“Security models of the past decade are no longer effective. Today’s rapidly evolving threat landscape represents a danger that shows no signs of diminishing, and businesses can no longer afford to play a game of chance,” says Mark Lobel, a principal in PwC’s Advisory practice. “Companies that want to be information security leaders should prepare to play a new game – one that requires advanced skills and strategy to win against emerging threats.”
If you thought corporate and physical security were challenging enough, they have nothing on information security in the age of cyber crime. The above quoted study of more than 12,000 business and technology executives points to “the lack of information security leadership as a serious obstacle to an effective information security strategy in their organizations.” And on its heels appears to be a relatively toothless Executive Order to improve the digital defense of critical infrastructure, voluntarily.
A short history: in November 2012, the Senate failed to pass legislation mandating cyber security to prevent against a “Cyber Pearl Harbor” as Secretary of Defense Leon Panetta noted during a speech in October 2012, discussing U.S. critical infrastructure. The Senate killed the legislation in large part due to U.S. Chamber of Commerce opposition to the voluntary standards, viewing them as a back door to regulation and one that would quickly fall out of date with evolving threats.
That prompted the White House to move ahead with an Executive Order (EO 13587). However, most critical infrastructure is privately owned, limiting the Executive Order’s impact because it can only ask for voluntary participation among most of the targeted power plants and water systems. Further, it excludes commercial products from being ‘cyber security compliant’ (undefined) and leaves it to the individual government agencies to determine if changes to procurement procedures are necessary. There is also discussion of creating incentives for vendors to be ‘cyber compliant’ or awarding preferential status to those that are compliant.
Further, a key sticking point in the Senate legislation was the information sharing among government and private sector organizations. While the legislation encouraged government and companies to share information about cyber threats, the Obama Administration promised to veto legislation that did not safeguard the privacy of that shared consumer data. So, while information sharing has been identified as a core element of cyber defense, it will not happen without protections for those doing the sharing.
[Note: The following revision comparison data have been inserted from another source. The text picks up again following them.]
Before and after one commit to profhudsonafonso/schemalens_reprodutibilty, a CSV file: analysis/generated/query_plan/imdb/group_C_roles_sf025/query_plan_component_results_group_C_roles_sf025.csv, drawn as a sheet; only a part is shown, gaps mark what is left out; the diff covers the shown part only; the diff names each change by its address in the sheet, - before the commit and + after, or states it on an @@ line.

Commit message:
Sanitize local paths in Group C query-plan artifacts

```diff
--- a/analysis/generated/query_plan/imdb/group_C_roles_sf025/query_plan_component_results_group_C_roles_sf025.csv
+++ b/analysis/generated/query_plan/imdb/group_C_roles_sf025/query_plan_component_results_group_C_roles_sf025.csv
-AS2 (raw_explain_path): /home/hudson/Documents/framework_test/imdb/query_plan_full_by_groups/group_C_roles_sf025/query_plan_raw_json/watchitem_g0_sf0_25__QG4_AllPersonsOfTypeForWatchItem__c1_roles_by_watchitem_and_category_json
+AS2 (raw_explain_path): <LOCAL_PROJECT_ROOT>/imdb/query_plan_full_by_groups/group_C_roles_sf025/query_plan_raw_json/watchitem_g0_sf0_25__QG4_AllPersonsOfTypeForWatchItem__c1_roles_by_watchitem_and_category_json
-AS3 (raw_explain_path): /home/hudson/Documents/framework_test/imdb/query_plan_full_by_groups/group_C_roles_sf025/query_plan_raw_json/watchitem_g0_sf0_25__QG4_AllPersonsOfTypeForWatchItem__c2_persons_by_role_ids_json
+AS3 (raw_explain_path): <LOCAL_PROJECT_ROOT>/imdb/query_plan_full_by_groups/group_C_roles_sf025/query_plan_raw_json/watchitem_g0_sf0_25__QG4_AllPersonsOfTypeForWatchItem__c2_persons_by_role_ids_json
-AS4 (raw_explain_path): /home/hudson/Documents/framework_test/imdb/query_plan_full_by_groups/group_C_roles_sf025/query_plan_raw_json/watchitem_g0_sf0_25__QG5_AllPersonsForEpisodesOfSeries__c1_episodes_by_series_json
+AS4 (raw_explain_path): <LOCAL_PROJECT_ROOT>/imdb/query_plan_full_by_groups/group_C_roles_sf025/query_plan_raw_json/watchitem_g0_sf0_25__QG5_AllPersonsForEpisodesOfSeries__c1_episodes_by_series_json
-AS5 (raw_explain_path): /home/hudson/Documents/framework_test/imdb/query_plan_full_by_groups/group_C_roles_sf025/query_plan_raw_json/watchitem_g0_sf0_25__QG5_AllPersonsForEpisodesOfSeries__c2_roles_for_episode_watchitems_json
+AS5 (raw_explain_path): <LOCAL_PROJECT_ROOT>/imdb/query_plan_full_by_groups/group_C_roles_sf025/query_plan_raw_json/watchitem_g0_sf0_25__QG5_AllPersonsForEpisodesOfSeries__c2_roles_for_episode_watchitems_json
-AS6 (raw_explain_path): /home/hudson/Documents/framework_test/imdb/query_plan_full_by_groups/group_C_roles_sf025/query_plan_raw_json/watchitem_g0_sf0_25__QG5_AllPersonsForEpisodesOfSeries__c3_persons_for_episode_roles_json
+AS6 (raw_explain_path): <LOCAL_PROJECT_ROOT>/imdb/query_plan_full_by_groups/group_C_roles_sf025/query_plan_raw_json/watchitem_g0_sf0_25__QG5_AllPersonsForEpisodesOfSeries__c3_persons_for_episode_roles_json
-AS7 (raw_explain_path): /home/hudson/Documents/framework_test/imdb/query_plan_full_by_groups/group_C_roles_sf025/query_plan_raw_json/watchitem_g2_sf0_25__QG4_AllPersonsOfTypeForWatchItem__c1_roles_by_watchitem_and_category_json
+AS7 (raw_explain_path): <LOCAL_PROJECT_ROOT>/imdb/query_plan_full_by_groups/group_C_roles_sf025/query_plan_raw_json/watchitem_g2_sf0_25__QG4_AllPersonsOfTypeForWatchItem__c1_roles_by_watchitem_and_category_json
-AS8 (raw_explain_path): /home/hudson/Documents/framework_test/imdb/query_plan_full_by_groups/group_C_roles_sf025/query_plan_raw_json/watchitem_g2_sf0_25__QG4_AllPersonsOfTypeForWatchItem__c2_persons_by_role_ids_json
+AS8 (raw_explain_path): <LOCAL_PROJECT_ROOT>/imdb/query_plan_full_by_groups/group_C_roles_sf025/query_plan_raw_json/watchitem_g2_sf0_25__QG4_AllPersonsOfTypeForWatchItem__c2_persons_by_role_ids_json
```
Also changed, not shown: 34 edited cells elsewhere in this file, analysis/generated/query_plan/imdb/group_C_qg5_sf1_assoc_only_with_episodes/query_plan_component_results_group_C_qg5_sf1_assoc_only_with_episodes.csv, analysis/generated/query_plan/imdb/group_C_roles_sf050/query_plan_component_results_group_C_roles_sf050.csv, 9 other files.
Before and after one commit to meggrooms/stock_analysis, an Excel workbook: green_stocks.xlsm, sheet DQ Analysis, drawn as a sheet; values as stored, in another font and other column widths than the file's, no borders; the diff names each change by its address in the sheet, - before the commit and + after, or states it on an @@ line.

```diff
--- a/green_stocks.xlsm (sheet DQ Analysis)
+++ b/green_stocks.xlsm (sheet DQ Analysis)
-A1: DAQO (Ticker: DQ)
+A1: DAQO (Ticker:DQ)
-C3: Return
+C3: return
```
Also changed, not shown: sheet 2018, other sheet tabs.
Well, if you have read this far, you have the sense of all the things the Executive Order does not do. So, what does it do?
It does outline orders for certain agencies to take a proactive role. At the core, NIST will be charged with developing a cyber security framework. And DHS will produce unclassified reports on specific, targeted threats (similar to OSAC’s information sharing policy). And a system for tracking and reporting cyber security incidents would be developed on a multi-agency level. And maybe the most important outcome is the recognition of the problem and getting leaders across silos to discuss threats, vulnerabilities and mitigation strategies. And from signing to publication at the government agency level, the goal is 605 days.
In summary, do not sit tight waiting for this Executive Order to be signed. Rather, corral your peers across the enterprise and lead the charge because the folks on the other side of your firewall are charging ahead too. With only 21 percent of Security 500 CSOs managing Cyber Security for their enterprises, this is an outstanding career opportunity for leaders with security subject matter expertise to lead. After all, nature abhors a vacuum.
This article was previously published in the print magazine as "Nature Abhors a Vacuum."
Executive Order 13587 Near Term Actions
The President’s Cyberspace Policy Review identifies 10 near- term actions to support our cybersecurity strategy:
1. Appoint a cybersecurity policy official responsible for coordinating the Nation’s cybersecurity policies and activities.
2. Prepare for the President’s approval an updated national strategy to secure the information and communications infrastructure.
3. Designate cybersecurity as one of the President’s key management priorities and establish performance metrics.
4. Designate a privacy and civil liberties official to the NSC cybersecurity directorate.
5. Conduct interagency-cleared legal analyses of priority cybersecurity-related issues.
6. Initiate a national awareness and education campaign to promote cybersecurity.
7. Develop an international cybersecurity policy framework and strengthen our international partnerships.
8. Prepare a cybersecurity incident response plan and initiate a dialog to enhance public-private partnerships.
9. Develop a framework for research and development strategies that focus on game-changing technologies that have the potential to enhance the security, reliability, resilience and trustworthiness of digital infrastructure.
10. Build a cybersecurity-based identity management vision and strategy, leveraging privacy-enhancing technologies for the Nation.